_Exercise description_
Reply with one number: the count of lines in the listing that contain the string "README".

····················

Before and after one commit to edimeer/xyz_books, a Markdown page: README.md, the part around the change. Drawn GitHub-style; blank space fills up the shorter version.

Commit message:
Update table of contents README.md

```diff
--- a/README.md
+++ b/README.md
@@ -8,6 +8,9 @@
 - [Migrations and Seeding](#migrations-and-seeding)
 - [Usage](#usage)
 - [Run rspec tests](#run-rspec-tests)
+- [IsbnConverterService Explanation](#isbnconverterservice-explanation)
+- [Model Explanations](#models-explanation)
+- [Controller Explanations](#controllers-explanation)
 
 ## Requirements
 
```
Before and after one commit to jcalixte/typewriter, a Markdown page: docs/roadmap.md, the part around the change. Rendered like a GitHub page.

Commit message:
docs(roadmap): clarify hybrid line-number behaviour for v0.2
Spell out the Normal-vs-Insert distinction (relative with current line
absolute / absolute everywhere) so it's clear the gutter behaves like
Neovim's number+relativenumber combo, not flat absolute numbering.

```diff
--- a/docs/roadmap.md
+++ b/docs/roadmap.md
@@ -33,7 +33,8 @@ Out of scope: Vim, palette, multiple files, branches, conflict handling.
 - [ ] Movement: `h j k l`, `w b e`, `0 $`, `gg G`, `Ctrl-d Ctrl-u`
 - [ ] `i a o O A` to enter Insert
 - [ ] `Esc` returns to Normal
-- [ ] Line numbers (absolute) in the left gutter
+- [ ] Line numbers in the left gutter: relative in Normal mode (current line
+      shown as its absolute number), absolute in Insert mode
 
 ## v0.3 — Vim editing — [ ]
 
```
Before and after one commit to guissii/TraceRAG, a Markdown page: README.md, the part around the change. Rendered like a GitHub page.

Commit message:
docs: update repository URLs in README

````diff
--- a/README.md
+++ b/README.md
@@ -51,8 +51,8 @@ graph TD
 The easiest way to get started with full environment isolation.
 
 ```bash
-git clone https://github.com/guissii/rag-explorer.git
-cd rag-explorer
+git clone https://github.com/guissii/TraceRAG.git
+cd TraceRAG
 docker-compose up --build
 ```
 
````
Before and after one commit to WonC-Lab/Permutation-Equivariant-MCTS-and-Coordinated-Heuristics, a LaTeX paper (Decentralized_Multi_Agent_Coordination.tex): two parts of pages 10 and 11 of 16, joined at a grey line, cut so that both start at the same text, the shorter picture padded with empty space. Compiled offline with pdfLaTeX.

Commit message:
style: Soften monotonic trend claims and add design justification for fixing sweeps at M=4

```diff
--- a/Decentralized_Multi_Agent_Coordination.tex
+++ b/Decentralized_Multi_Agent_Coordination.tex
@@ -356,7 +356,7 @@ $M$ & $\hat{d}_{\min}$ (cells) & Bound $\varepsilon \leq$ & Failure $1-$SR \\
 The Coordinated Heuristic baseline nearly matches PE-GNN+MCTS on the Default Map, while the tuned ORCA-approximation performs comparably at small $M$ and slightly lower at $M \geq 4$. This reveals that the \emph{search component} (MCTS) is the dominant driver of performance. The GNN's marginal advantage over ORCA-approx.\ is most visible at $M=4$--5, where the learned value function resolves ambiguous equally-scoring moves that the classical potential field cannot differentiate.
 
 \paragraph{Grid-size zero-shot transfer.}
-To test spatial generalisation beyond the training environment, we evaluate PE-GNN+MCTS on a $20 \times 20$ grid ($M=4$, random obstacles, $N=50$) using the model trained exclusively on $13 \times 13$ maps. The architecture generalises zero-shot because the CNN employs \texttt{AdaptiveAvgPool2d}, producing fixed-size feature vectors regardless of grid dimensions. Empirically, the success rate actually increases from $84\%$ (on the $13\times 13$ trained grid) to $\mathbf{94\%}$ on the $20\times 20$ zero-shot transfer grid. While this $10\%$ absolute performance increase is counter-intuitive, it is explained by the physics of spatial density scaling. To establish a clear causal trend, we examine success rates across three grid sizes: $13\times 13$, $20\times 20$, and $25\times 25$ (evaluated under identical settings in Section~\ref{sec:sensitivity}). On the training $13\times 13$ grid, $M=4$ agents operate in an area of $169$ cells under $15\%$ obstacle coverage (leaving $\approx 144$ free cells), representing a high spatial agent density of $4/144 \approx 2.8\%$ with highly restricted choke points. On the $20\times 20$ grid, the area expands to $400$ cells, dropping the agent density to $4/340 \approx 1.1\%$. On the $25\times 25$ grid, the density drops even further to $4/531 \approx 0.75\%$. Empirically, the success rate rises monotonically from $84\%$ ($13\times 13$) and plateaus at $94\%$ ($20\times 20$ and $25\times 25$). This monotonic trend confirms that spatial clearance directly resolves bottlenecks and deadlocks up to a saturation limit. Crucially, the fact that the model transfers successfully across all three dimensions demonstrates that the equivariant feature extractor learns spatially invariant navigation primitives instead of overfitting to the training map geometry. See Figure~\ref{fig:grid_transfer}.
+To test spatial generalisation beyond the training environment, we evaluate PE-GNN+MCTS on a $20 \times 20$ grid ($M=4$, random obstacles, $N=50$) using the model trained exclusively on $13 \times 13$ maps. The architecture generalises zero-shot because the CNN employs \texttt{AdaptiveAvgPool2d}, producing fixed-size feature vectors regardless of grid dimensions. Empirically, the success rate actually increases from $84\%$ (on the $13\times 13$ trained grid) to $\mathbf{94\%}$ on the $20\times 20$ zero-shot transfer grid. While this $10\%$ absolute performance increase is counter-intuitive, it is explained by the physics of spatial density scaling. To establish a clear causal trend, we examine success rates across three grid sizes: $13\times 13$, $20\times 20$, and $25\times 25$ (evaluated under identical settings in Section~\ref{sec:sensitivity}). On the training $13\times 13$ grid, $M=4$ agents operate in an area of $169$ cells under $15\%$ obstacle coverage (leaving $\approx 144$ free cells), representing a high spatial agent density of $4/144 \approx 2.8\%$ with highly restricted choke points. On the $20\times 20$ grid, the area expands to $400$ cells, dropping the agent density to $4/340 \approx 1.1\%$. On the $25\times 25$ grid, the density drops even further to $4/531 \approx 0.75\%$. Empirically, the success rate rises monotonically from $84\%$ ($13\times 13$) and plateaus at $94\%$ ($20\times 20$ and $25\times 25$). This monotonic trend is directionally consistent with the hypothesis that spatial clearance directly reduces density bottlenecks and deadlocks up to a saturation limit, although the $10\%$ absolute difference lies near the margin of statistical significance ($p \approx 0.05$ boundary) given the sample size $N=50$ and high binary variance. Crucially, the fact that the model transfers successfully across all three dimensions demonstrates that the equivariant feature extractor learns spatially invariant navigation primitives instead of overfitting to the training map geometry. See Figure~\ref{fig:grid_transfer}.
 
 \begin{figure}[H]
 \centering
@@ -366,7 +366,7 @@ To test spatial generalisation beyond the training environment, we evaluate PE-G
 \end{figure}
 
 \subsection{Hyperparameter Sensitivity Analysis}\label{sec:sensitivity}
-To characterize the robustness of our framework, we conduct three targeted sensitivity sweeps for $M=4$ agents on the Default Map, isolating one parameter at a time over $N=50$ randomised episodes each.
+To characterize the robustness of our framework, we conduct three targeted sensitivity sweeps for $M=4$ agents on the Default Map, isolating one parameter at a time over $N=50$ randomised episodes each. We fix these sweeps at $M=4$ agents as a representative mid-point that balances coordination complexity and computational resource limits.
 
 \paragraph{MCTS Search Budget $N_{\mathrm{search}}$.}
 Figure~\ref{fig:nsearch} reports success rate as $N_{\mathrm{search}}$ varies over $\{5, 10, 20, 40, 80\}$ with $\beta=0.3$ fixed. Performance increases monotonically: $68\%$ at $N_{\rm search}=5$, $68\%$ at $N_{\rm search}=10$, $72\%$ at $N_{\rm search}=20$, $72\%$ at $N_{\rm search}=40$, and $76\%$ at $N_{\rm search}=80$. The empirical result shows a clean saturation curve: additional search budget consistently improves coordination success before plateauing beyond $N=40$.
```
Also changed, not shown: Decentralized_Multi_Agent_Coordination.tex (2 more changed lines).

····················

_Finished exercise_
8